Such a quick transition after some mind-numbing exposition about wormholes and coma-induced hyper-sleep by regular Nolan stalwart and screen icon, Michael Caine. All this scientific mumbo jumbo and not even a training montage?

Cooper is an engineer. That’s good enough for us. Chuck him on the ship. Okay . . .

Michael Caine isn’t very good at accents (AND a lot of people know that) BUT he still makes a memorable impression in his rather subdued science guy supporting role.

The cinematography of Hoyte Van Hoytema (that’s a real name) was breathtaking. A visual tour-de-force for the eyes alone. Even the desolate planet that is essentially made up of crashing waves looked stunning. This certainly rivals Stanley Kubrick’s 2001: A Space Odyssey on looks.

The second half of the film was tense, strange but hypnotic as tempers rose and theories pondered. A lot of bloody theories. Although I was intrigued by how staying on one planet for one hour would equate to 7 Earth years!  Mental!

The film score by the legendary composer Hans Zimmer complimented the atmospheric tension perfectly.

I don’t know whether it was me or the the cinema surround system BUT it was incredibly loud. So much so that it drowned out several of the characters and the scene stealers that were TARS and CASE. Seriously by the end, I wanted Zimmer to SHUT UP! I couldn’t hear what they were saying!

TARS and CASE? What the – What’s an interstellar journey across time and space without some robotic companions?!

The visual effects brought the robots to life. Their rapid wheel movements made the geek in me EEP a little. Voiced brilliantly by Bill Irwin (How The Grinch Stole Christmas) and Josh Stewart (Criminal Minds).

Irwin’s deadpan delivery made for some top notch banter between the robotic comedian and Cooper. Reducing his humour functions. I wish I could do that on a few people.

Anne Hathaway was very good as Brand. Her speech debating the ethics of love should have come off a little pretentious and long winded BUT her delivery made it highly engaging philosophical guff.

The cast was a fantastic selection BUT I felt that a few faces just blended into the background; William Devane, David Oyelowo, Casey Affleck and Wes Bentley (Oh dear!).
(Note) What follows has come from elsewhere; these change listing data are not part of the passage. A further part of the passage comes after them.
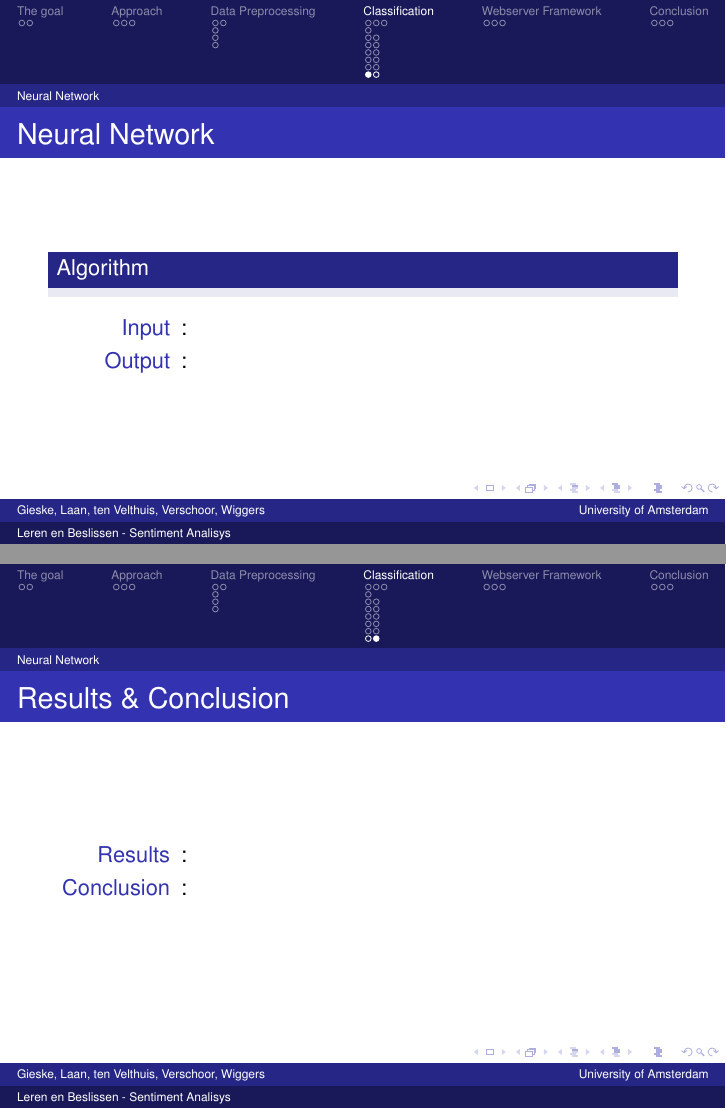
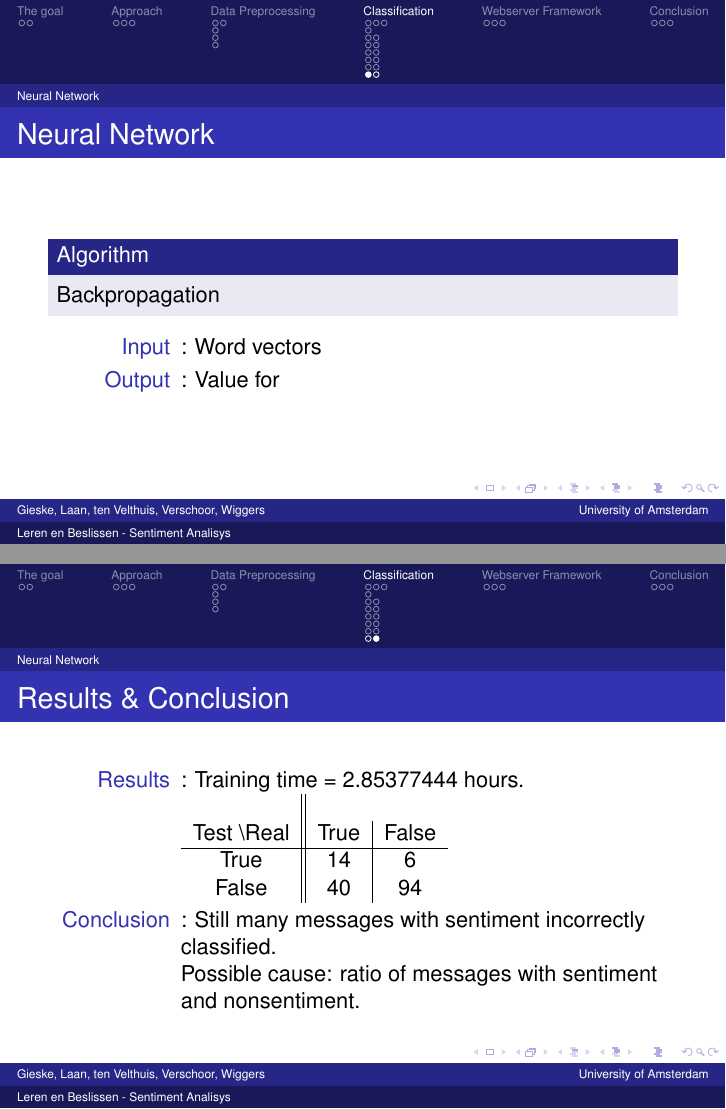
Before and after one commit to camielv/UvA-BachelorAI-LB, LaTeX slides (presentation/LerenenBeslissen.tex): pages 28 and 29 of 35, joined at a grey line. Compiled offline with pdfLaTeX.

Commit message:
neural network

```diff
--- a/presentation/LerenenBeslissen.tex
+++ b/presentation/LerenenBeslissen.tex
@@ -229,16 +229,24 @@ Fit in featurespace that binds features to classes
 \subsection{Neural Network}
 \begin{frame}{Neural Network}
 \begin{block}{Algorithm}
+Backpropagation
 \end{block}
 \begin{description}
-\item[Input]:
-\item[Output]:
+\item[Input]: Word vectors
+\item[Output]: Value for
 \end{description}
 \end{frame}
 \begin{frame}{Results \& Conclusion}
 \begin{description}
-\item[Results]:
-\item[Conclusion]:
+\item[Results]: Training time = 2.85377444 hours.\\
+\begin{tabular}{c || c | c}\\
+Test \textbackslash Real & True & False \\
+\hline
+True & 14 & 6 \\
+False & 40 & 94 \\
+\end{tabular}
+
+\item[Conclusion]: Still many messages with sentiment incorrectly classified. \\Possible cause: ratio of messages with sentiment and nonsentiment.
 \end{description}
 \end{frame}
 
```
David Gyasi delivered a good turn as Romilly while Jessica Chastain was excellent which was crucial as the film drew to it’s mind boggling conclusion.

The quest for habitable planets did have some surprises along the way and made for some tense and exhilarating moments. A race against time as supplies and resources are running thin for our crew. Don’t worry, my lips are sealed. I ain’t saying nothing. BUT of course, there is a twist.
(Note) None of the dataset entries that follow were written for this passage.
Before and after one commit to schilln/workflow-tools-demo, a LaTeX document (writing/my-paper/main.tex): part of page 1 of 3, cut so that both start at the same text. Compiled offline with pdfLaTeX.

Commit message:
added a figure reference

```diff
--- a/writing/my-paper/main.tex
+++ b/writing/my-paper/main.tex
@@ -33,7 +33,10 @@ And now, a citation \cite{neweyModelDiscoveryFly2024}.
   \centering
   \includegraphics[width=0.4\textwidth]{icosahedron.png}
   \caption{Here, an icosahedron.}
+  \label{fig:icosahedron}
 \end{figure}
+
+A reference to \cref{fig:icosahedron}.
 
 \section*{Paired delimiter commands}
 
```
The twist! It’s the Nolans. Of course, there is a twist. Now, I saw it coming a mile away (Don’t mean to brag or anything). But the how? Woah. Not so much.
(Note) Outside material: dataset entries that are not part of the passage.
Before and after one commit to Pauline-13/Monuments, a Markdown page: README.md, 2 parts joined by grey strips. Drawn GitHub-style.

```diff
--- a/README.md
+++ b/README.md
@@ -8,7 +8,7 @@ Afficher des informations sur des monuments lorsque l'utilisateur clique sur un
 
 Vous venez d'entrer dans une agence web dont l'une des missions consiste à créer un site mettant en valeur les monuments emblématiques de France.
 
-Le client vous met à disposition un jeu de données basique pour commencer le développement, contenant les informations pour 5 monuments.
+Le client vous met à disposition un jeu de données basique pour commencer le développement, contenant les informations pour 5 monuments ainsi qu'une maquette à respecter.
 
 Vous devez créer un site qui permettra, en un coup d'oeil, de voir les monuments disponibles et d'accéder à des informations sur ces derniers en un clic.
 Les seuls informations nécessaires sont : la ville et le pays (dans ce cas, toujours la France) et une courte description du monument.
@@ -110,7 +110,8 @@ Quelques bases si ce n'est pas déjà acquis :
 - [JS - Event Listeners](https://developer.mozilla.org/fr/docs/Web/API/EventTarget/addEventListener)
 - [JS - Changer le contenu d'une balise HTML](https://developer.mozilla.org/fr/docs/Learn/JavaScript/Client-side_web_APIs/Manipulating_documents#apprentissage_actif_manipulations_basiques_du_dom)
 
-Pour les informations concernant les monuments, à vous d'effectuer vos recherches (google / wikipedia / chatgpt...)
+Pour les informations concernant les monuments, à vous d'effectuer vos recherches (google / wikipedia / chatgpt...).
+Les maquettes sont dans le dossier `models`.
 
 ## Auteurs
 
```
The explanation is crazy! Timey-wimey wormhole guff involving God knows what. Jonathan Nolan certainly put his theory of relativity into practice. BUT I felt that the deciphering and explanation went on far too long and then where I thought I had figured it out, I then didn’t and so on.

Inception had me actually stunned. This left me baffled and as I asked my colleagues what happened? I realised I did know what was going on BUT found plot holes. The scientific stuff might have been accurate but the decision making and events leading up to said twist were NOT so clear.

It didn’t help that as I went to tweet my 140 character review; the #InterstellarPlotHoles had already started trending.

The mix should have been heaven for me but it’s just didn’t deliver for me. I felt numb and had a head ache. I’m not stupid BUT this made me feel a little.

I respect the Nolans for bringing brains back to the blockbuster. It is very clever and brilliantly shot. The effects are to die for. BUT the story and pace dragged on too long for me and the final result wasn’t all it cracked up to be for me.

It’s hard not divulging plot points to quarrel elements. I mean the drone? What up with that?

It is certainly worth seeing and did something that not many films do these days. Get you thinking and talking. BUT for the right reasons? We shall see.

Timey wimey and hardcore sci-fi fans will love this. Others may feel a little bored and a little baffled. Best film of 2014? Sorry, that falls short. Different and diverse BUT also dense and difficult at times for me.

Alright, alright, alright for me.

3.5/5